Nanton, along with Lawrence Brown, anchored the trombone section.

The wah-wah

Nanton was one of the great pioneers of the plunger mute. In 1921, he heard Johnny Dunn playing the trumpet with a plunger, which Nanton realized could be used to similar effect on the trombone. 

Together with Ellington’s trumpeter Bubber Miley, Nanton is largely responsible for creating the characteristic Wah-wah, or wa-wa, effect.

Their highly expressive growl and plunger sounds were the main ingredients in the band’s early “jungle” sound, which evolved during the band’s late 1920s engagement at Harlem’s Cotton Club.

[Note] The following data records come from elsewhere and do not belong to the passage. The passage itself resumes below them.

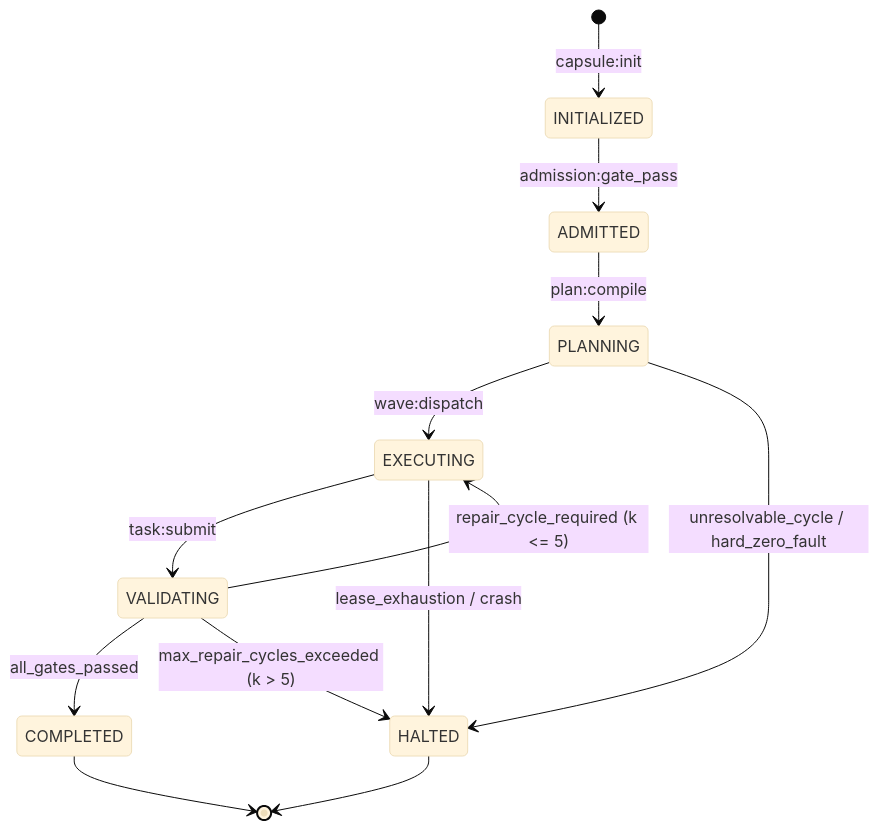
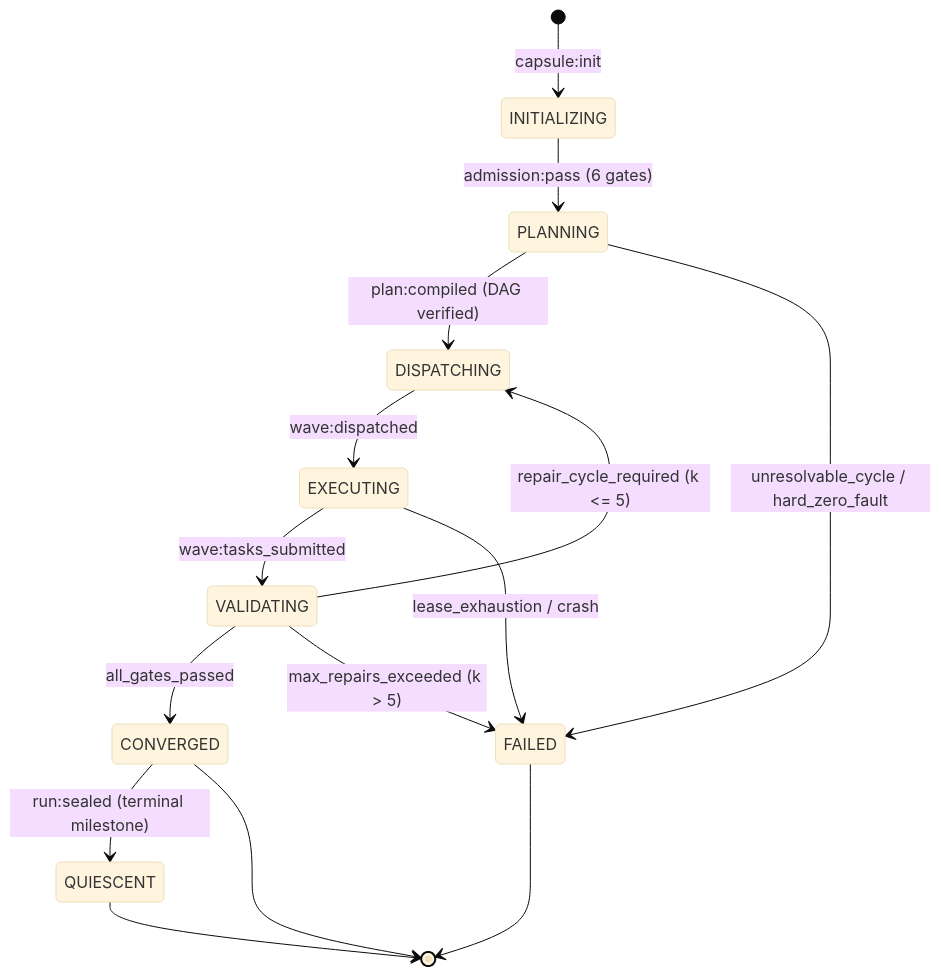
The first of 2 diagrams in docs/olt/architecture/01-foundations/01-03-deterministic-capsule-state-machine.md (onurseckin/skills), drawn with Mermaid (base theme) before and after one commit. The commit also changed other lines of this file and 163 other files, not shown here.

````diff
--- a/docs/olt/architecture/01-foundations/01-03-deterministic-capsule-state-machine.md
+++ b/docs/olt/architecture/01-foundations/01-03-deterministic-capsule-state-machine.md
@@ -48,17 +49,19 @@
 ```mermaid
 stateDiagram-v2
-    [*] --> INITIALIZED: capsule:init
-    INITIALIZED --> ADMITTED: admission:gate_pass
-    ADMITTED --> PLANNING: plan:compile
-    PLANNING --> EXECUTING: wave:dispatch
-    EXECUTING --> VALIDATING: task:submit
-    VALIDATING --> EXECUTING: repair_cycle_required (k <= 5)
-    VALIDATING --> COMPLETED: all_gates_passed
+    [*] --> INITIALIZING: capsule:init
+    INITIALIZING --> PLANNING: admission:pass (6 gates)
+    PLANNING --> DISPATCHING: plan:compiled (DAG verified)
+    DISPATCHING --> EXECUTING: wave:dispatched
+    EXECUTING --> VALIDATING: wave:tasks_submitted
+    VALIDATING --> DISPATCHING: repair_cycle_required (k <= 5)
+    VALIDATING --> CONVERGED: all_gates_passed
+    CONVERGED --> QUIESCENT: run:sealed (terminal milestone)
 
-    PLANNING --> HALTED: unresolvable_cycle / hard_zero_fault
-    EXECUTING --> HALTED: lease_exhaustion / crash
-    VALIDATING --> HALTED: max_repair_cycles_exceeded (k > 5)
+    PLANNING --> FAILED: unresolvable_cycle / hard_zero_fault
+    EXECUTING --> FAILED: lease_exhaustion / crash
+    VALIDATING --> FAILED: max_repairs_exceeded (k > 5)
 
-    COMPLETED --> [*]
-    HALTED --> [*]
+    CONVERGED --> [*]
+    QUIESCENT --> [*]
+    FAILED --> [*]
 ```
````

 According to Barney Bigard, Nanton “grabbed his plunger. He could use that thing, too. It talked to you. I was sitting there, looking up at him, and every time he’d say ‘wa-wa,’ I was saying ‘wa-wa’ with my mouth, following him all the way through.” Sensing Nanton’s impressive manual dexterity, the jovial alto saxophonist Otto Hardwick, ever inclined to tag friends with fitting nicknames, dubbed Nanton “Tricky Sam”: “anything to save himself trouble—he was tricky that way.”

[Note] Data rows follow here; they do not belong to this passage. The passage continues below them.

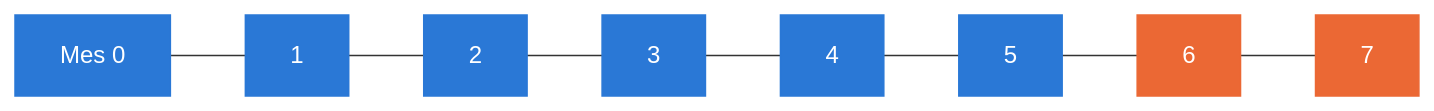
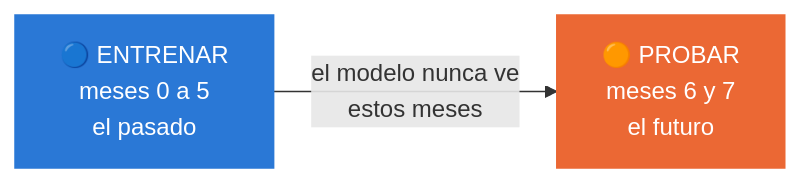
One commit to neiderolaya26/fraud-agent-lab changed the eighth of 9 diagrams in docs/guia.md. Above: the diagram before and after it, drawn with Mermaid. The commit also changed other lines of this file, not shown here.

First line of the commit message:
Guía: diagrama de meses legible y recuadro de lectura en lista

````diff
--- a/docs/guia.md
+++ b/docs/guia.md
@@ -210,8 +210,8 @@
 ```mermaid
 flowchart LR
-    m0["Mes 0"] --- m1["1"] --- m2["2"] --- m3["3"] --- m4["4"] --- m5["5"] --- m6["6"] --- m7["7"]
+    A["🔵 ENTRENAR<br/>meses 0 a 5<br/>el pasado"] -- "el modelo nunca ve<br/>estos meses" --> B["🟠 PROBAR<br/>meses 6 y 7<br/>el futuro"]
     classDef train fill:#2a78d6,color:#fff,stroke:#2a78d6
     classDef test fill:#eb6834,color:#fff,stroke:#eb6834
-    class m0,m1,m2,m3,m4,m5 train
-    class m6,m7 test
+    class A train
+    class B test
 ```
````
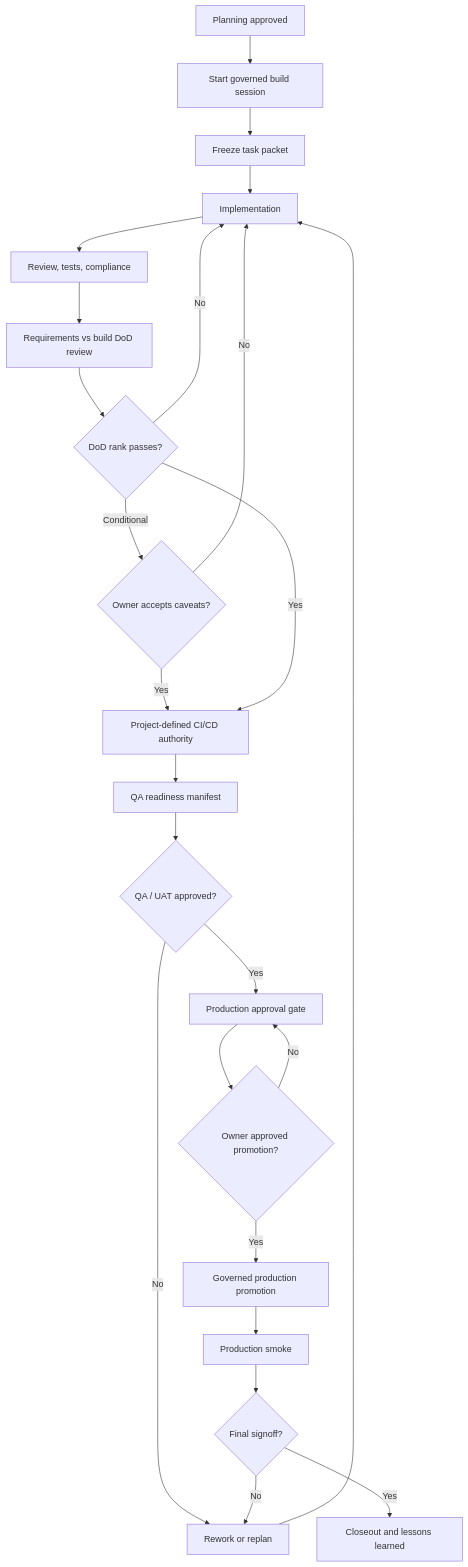
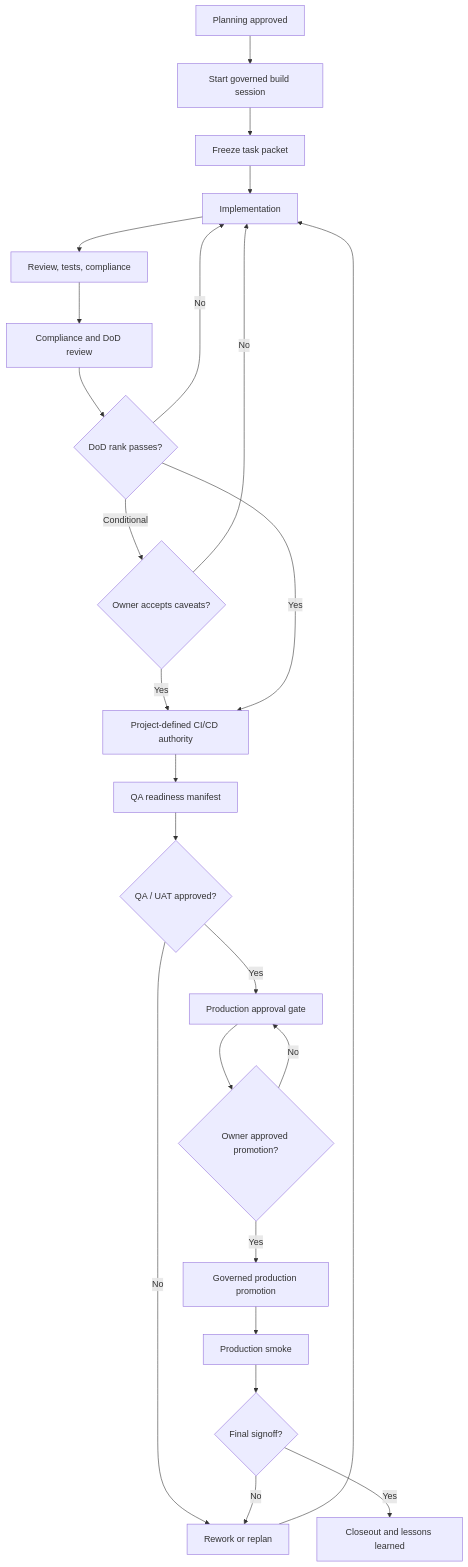
One commit to Holovkat/designs changed the second of 2 diagrams in README.md. Above: the diagram before and after it, drawn with Mermaid. The commit also changed other lines of this file and 8 other files, not shown here.

Commit message:
docs(workflow): fold DoD into compliance review

````diff
--- a/README.md
+++ b/README.md
@@ -54,26 +54,26 @@
 ```mermaid
 flowchart TD
   A["Planning approved"] --> B["Start governed build session"]
   B --> C["Freeze task packet"]
   C --> D["Implementation"]
   D --> E["Review, tests, compliance"]
-  E --> F["Requirements vs build DoD review"]
+  E --> F["Compliance and DoD review"]
   F --> G{"DoD rank passes?"}
   G -->|"No"| D
   G -->|"Conditional"| H{"Owner accepts caveats?"}
   H -->|"No"| D
   H -->|"Yes"| I
   G -->|"Yes"| I["Project-defined CI/CD authority"]
   I --> J["QA readiness manifest"]
   J --> K{"QA / UAT approved?"}
   K -->|"No"| L["Rework or replan"]
   L --> D
   K -->|"Yes"| M["Production approval gate"]
   M --> N{"Owner approved promotion?"}
   N -->|"No"| M
   N -->|"Yes"| O["Governed production promotion"]
   O --> P["Production smoke"]
   P --> Q{"Final signoff?"}
   Q -->|"No"| L
   Q -->|"Yes"| R["Closeout and lessons learned"]
 ```
````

From his early days with the Ellington band, Tricky Sam was featured regularly. But he and Miley worked especially well in combination, often playing in harmony or “playing off each other” (embellishing and developing the musical theme of the preceding soloist into one’s own new musical idea).

Nanton and Miley successfully incorporated plunger skills in their playing to evoke moods, people, or images.

The celebrated brass growl effect was vividly described by Duke Ellington’s son, Mercer Ellington:

There are three basic elements in the growl: the sound of the horn, a guttural gargling in the throat, and the actual note that is hummed. The mouth has to be shaped to make the different vowel sounds, and above the singing from the throat, manipulation of the plunger adds the wa-wa accents that give the horn a language. I should add that in the Ellington tradition a straight mute is used in the horn besides a plunger outside, and this results in more pressure. Some players use only the plunger, and then the sound is usually coarser, less piercing, and not as well articulated.

Nanton and Miley gave the Ellington Orchestra the reputation of being one of the “dirtiest” jazz groups.

Many listeners were excited by the raunchy, earthy sounds of their growls and mutes. Among the best examples of their style are “East St. Louis Toodle-oo”, “The Blues I Love to Sing”, “Black and Tan Fantasy”, “Goin’ to Town”, and “Doin’ the Voom-Voom”.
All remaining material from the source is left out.